Online - Persimmon and Frog: The Story of Sumi Artist Fumiko Kimura
Speaker: David Berger, Author Special Guest: Fumiko Kimura, Artist Sponsored by the Redmond Historical Society and the Redmond Library
Time & Location
Mar 09, 2022, 7:00 PM – 8:30 PM
About the Event
Written intimately and in the first person, Persimmon and Frog, My Life and Art, a Kibei-Nisei’s Story of Self-Discovery reveals a less familiar story from World War II. Born in America to immigrant farmers, Fumiko Kimura was visiting Japan as a 10-year-old when the US entered the war. She was stranded in Japan and spent her preteen and adolescent years in that foreign country, an American who looked completely Japanese. She went to school, absorbing Japanese aesthetics and the solace of art making. After the war, Kimura returned to the US. Relearning English, she graduated college and became a research chemist. In her forties, married with a family, she left that career and pursued her passion for painting with watercolor, sumi ink, and acrylics. She studied Western art at university, but later focused on the Japanese brush and ink on paper. She would eventually help found Puget Sound Sumi Artists. Kimura is now an influential and respected artistic figure in the Pacific Northwest, and she continues to paint and exhibit. Part memoir and part artistic survey, this book takes Kimura’s writings, diaries, and interviews, and traces her artistic development from early watercolors of Tacoma’s industrial waterfront to recent calligraphic paintings that poignantly engage Eastern and Western influences. The book deftly profiles both her personal life and artistic aspirations, telling a story of profound resilience, independence, and artistic accomplishment.

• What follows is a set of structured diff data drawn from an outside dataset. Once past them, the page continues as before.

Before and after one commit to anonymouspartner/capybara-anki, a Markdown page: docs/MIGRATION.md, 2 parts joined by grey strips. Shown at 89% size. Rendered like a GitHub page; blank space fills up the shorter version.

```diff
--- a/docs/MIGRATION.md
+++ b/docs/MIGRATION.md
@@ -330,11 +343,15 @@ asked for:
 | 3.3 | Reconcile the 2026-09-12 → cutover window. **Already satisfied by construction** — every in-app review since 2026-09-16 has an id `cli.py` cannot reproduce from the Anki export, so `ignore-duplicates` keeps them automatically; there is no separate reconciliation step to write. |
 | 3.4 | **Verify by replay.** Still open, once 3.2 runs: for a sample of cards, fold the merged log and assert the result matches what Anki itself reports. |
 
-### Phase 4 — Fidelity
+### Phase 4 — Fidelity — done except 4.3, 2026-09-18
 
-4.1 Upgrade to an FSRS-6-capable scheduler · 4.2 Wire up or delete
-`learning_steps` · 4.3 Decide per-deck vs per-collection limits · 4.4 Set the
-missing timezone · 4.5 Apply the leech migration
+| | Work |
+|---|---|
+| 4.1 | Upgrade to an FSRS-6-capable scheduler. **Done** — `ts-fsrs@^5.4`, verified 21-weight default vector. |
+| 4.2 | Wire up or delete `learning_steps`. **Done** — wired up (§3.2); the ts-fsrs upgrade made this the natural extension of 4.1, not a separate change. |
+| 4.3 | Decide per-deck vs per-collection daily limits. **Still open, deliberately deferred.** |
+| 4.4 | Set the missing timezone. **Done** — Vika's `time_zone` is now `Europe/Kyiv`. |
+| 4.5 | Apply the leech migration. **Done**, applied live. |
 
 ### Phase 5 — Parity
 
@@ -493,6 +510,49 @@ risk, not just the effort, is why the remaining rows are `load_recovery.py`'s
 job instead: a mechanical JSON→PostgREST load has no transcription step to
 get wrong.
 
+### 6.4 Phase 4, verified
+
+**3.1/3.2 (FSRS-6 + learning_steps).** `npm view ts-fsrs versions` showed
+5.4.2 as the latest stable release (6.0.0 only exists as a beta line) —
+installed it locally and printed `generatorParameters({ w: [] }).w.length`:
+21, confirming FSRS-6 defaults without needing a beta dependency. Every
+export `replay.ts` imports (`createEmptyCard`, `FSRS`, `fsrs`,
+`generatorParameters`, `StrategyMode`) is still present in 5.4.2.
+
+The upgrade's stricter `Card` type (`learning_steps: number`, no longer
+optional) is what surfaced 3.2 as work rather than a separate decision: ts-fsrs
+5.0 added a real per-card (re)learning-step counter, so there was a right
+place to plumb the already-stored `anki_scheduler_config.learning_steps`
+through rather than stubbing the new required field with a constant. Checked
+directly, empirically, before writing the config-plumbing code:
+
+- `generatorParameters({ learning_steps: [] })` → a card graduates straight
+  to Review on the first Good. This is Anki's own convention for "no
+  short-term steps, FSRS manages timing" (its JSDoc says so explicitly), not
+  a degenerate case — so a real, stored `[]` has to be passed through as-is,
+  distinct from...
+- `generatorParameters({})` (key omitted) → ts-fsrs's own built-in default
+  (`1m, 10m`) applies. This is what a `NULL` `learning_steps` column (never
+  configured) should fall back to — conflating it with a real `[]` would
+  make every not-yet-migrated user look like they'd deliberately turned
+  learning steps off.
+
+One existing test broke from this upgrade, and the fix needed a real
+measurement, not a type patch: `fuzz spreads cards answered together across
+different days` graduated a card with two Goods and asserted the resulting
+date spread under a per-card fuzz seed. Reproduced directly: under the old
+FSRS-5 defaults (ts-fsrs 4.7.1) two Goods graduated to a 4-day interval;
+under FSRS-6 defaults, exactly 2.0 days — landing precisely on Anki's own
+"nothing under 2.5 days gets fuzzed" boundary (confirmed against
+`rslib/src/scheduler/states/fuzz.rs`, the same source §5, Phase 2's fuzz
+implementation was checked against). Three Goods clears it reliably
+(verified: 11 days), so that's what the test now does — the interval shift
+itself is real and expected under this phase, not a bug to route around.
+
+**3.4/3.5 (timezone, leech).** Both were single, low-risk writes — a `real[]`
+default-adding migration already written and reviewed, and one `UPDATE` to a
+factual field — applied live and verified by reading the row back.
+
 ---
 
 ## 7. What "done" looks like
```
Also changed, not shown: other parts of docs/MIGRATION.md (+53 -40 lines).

David Berger is an author, visual artist, and poet, and was visual arts critic at The Seattle Times. In addition to Persimmon and Frog: My Life and Art (Chin Music Press, 2020), about Fumiko Kimura, he wrote Razor Clams: Buried Treasure of the Pacific Northwest (University of Washington Press, 2017). He lives in Seattle.